Work task
The expected output is each line below containing "item", copied in full.

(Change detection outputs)

○ ○ ○ ○ ○

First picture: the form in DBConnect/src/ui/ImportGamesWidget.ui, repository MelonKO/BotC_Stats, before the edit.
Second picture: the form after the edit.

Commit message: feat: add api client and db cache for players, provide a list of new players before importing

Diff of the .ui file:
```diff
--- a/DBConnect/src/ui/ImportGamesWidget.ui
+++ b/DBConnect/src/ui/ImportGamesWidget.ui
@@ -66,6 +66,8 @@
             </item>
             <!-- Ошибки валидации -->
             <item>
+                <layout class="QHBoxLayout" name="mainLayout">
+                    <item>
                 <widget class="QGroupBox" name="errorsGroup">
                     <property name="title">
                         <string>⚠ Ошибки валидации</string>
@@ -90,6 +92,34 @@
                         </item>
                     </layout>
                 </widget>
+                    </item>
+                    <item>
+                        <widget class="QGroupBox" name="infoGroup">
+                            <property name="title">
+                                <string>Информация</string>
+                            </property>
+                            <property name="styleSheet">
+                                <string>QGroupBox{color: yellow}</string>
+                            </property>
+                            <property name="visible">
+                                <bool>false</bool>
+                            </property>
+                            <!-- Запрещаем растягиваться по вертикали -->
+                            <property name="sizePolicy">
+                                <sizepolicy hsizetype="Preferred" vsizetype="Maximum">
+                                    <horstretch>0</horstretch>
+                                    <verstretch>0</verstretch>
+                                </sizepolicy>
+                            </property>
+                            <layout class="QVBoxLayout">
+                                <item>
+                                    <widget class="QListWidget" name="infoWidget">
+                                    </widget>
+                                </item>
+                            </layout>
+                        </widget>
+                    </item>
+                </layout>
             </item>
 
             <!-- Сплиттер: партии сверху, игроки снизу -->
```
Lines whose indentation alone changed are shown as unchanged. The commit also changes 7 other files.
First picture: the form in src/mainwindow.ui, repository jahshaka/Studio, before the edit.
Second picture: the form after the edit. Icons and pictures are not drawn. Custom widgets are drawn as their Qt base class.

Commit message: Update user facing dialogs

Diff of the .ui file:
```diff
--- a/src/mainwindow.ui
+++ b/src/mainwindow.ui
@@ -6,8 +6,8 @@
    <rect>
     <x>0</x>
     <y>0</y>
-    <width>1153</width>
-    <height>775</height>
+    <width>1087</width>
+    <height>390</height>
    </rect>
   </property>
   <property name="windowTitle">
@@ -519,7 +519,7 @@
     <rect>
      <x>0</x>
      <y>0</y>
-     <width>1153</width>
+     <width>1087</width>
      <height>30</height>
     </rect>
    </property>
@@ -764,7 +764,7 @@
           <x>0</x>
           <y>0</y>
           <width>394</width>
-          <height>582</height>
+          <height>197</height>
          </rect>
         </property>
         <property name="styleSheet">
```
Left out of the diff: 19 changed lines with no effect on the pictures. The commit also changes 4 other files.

○ ○ ○ ○ ○

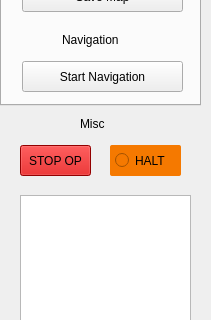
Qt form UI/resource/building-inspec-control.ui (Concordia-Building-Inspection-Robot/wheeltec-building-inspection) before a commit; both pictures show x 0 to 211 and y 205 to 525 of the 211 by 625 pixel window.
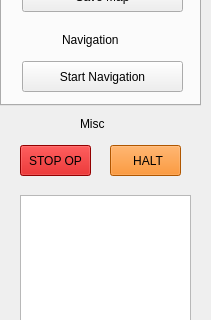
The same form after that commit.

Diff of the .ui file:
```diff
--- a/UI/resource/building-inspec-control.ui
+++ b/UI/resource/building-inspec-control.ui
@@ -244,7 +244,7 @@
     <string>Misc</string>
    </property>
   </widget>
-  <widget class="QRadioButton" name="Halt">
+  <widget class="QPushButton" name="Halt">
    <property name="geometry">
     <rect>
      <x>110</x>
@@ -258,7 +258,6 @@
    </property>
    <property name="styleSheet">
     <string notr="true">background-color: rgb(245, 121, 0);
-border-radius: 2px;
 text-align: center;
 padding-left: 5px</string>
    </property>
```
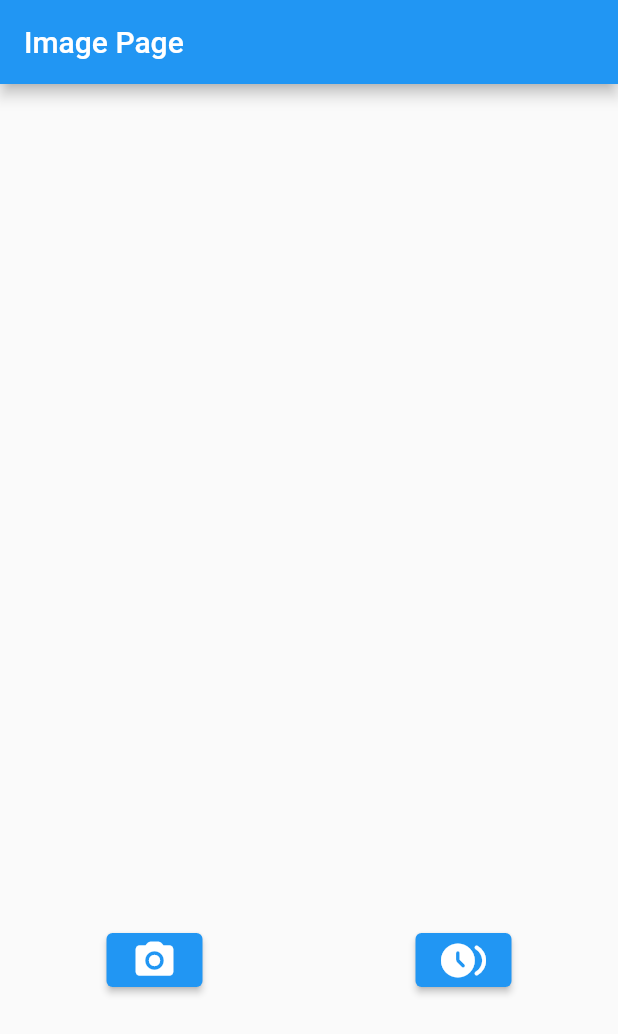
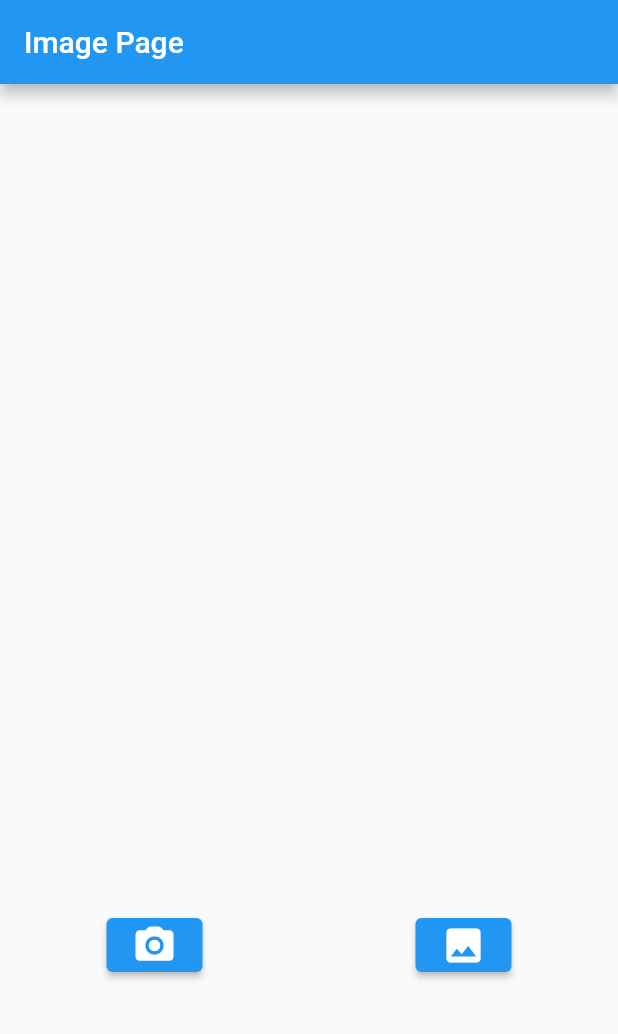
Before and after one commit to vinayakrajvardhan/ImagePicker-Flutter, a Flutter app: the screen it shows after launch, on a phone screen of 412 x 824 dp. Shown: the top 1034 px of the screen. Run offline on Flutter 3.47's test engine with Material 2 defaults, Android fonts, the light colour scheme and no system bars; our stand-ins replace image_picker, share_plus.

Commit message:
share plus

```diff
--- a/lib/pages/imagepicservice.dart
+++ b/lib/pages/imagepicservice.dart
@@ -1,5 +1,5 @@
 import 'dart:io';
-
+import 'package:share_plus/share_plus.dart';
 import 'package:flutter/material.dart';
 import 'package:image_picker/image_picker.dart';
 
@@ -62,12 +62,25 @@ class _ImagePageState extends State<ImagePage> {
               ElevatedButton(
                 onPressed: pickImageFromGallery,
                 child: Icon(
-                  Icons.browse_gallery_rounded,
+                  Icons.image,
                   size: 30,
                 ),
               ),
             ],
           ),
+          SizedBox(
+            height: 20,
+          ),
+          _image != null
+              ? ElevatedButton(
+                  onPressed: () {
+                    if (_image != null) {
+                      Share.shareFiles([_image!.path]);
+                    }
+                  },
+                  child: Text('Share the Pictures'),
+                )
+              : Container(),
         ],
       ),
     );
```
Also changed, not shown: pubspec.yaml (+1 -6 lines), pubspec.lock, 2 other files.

○ ○ ○ ○ ○

Exercise response
             </item>
             <item>
+                    <item>
                         </item>
+                    </item>
+                    <item>
+                                <item>
+                                </item>
+                    </item>
             </item>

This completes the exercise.